¶ 2. Harper now appeals, asserting the following issues: (1) the trial court erred by refusing to sever the counts in the indictment; (2) the trial court erred in failing to conduct a tender-years hearing; (3) the trial court erred in allowing evidence that a co-indictee had pleaded guilty to the same crime; (4) the trial court erred in failing to grant a new trial after evidence of perjury and false accusations of sexual abuse by one of the State's witnesses was discovered; and (5) cumulative error warrants reversal.


¶ 3. In 1993, Harper, who was forty-eight years old, lived with his eighteen-year-old wife, Debra, in a trailer park in DeSoto County, Mississippi. Two girls, S.H. and C.H.1 , ages eight and three, respectively, also lived in the trailer park and spent time playing together. The girls were not related to each other or to Harper. Shortly after Harper and Debra moved into the trailer park, Debra's sister, Dorothy, came to live with them. Dorothy was sixteen or seventeen years old. Debra owned a dog, and S.H. and C.H. would come over to play with the dog and ride bikes with Dorothy. C.H.'s mother worked nights, and C.H. would sometimes spend the night with the Harpers.

¶ 4. In February 1994, S.H. told her mother that Harper had “hurt [her] toes.” When questioned further about what happened, S .H. responded, “Momma[,] I can't tell you because he told me if I told you that he'd kill me, you, and daddy.” S.H. then told her mother that Harper had exposed his penis to her and touched her breasts. The DeSoto County Sheriff's Department was contacted.

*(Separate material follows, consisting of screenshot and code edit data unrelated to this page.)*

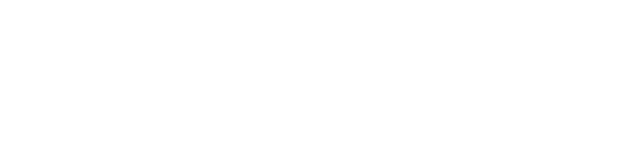
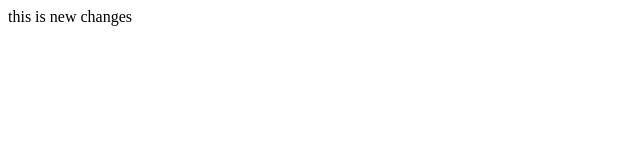
Before and after one commit to Zainab-a11y/Myrapo, a plain HTML site: page index.html in a window 1280 px wide. Shown: the whole page, without its empty margins (0-640 px from the left). Drawn offline with Linux system fonts and the light colour scheme.

Commit message:
this is new file after pudh the code

```diff
--- a/index.html
+++ b/index.html
@@ -6,6 +6,6 @@
     <title>Document</title>
 </head>
 <body>
-
+    <header>this is new changes</header>
 </body>
 </html>
```
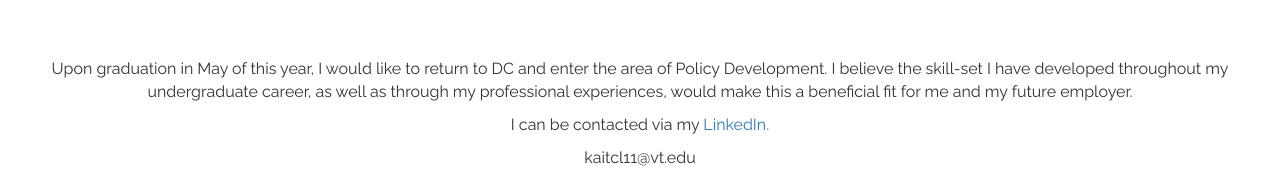
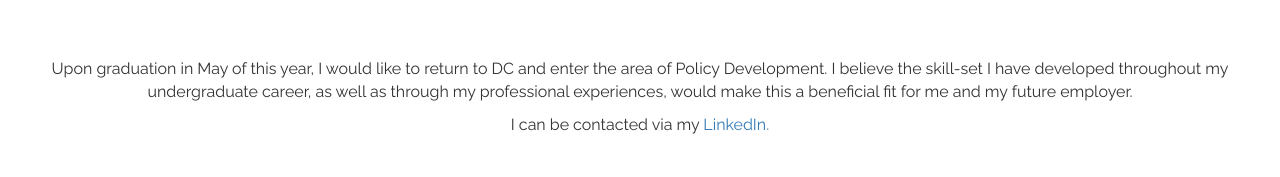
Before and after one commit to kaitcl11/kaitcl11.github.io, a plain HTML site: page Overview.html in a window 1280 px wide. Shown: the part 656-833 px from the top of the page. After the commit the page ends 803 px from the top, so only its background shows below. Drawn offline with nearby package versions, Linux system fonts and the light colour scheme.

Commit message:
update 5

```diff
--- a/Overview.html
+++ b/Overview.html
@@ -53,10 +53,7 @@
 <br> </br>
 <br> </br>
 <br> </br>
-<br> </br>
-<footer>
-  <p>kaitcl11@vt.edu</p>
-</footer>
+
 
       </div> <!-- Closes the container -->
   		<!-- Leave these lines at the bottom of every HTML file. Don't put anything after them. -->
```
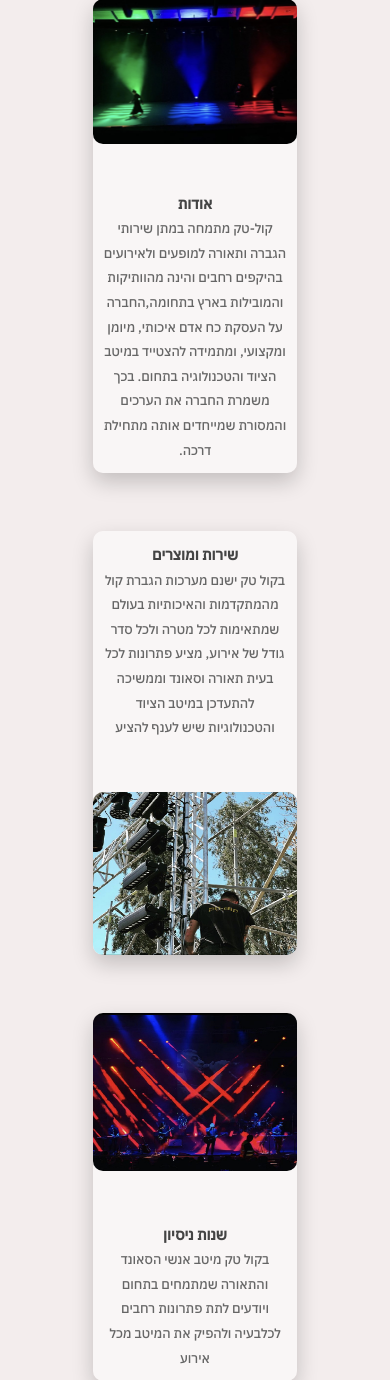
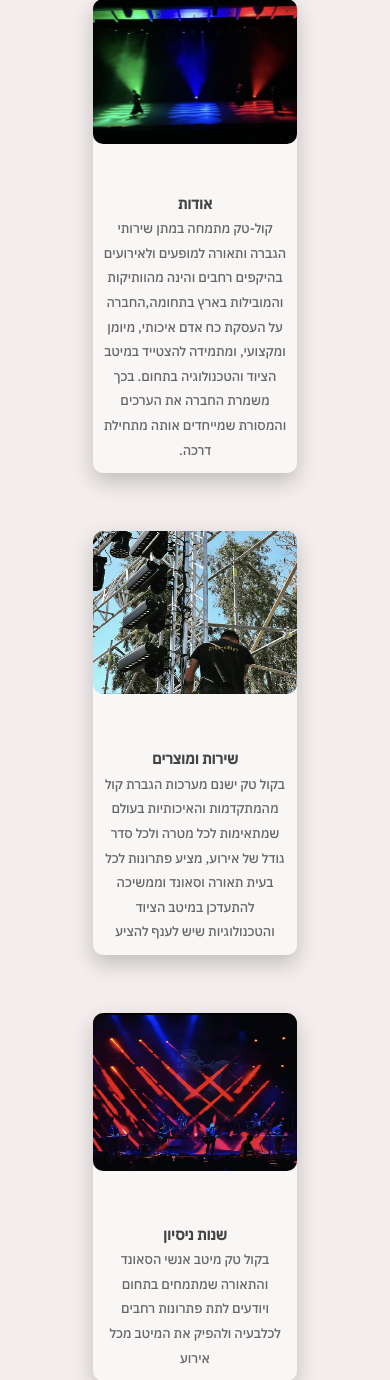
Before and after one commit to Noaavitan/koltech_site, a Django app: page / in a window 390 px wide. Shown: the part 1013-2393 px from the top of the page. Run offline with Django 4.2, Linux system fonts and the light colour scheme.

Commit message:
card change

```diff
--- a/koltech_app/templates/koltech_app/index.html
+++ b/koltech_app/templates/koltech_app/index.html
@@ -71,8 +71,8 @@
           </div>
         </div>
 
-        <div class="features_card">
-          <div class="features__feature">
+        <div class="features_card second-card">
+          <div class="features__feature second-feature">
             <h5 class="features__header">שירות ומוצרים</h5>
             <p>
               בקול טק ישנם מערכות הגברת קול מהמתקדמות והאיכותיות בעולם שמתאימות
--- a/statics/css/index.css
+++ b/statics/css/index.css
@@ -689,9 +689,15 @@ img {
     border-radius: 10px;
     /* top: 0px; */
   }
-  .second-img {
+  .second-card {
+    display: flex;
     align-self: flex-end;
   }
+
+  .second-feature {
+    order: 2;
+  }
+
   .features__feature {
     justify-self: center;
     justify-content: center;
```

After learning of the allegations, C.H.'s mother asked C.H. if anything had happened to her at Harper's house. According to her mother, C.H. responded, “Momma, [Harper] f–––ed me.” Both girls were interviewed and gave details of sexual abuse.

¶ 5. The Harpers moved and were later arrested in Utah. They were charged with thirteen counts of sexual misconduct and conspiracy to commit sexual misconduct. Debra entered a plea agreement and agreed to testify against Harper. Harper posted bond and fled. He was arrested in Wyoming in 2009, approximately fifteen years later, and returned to Mississippi. At the time of trial, S.H. was twenty-five years old and C.H. was twenty years old.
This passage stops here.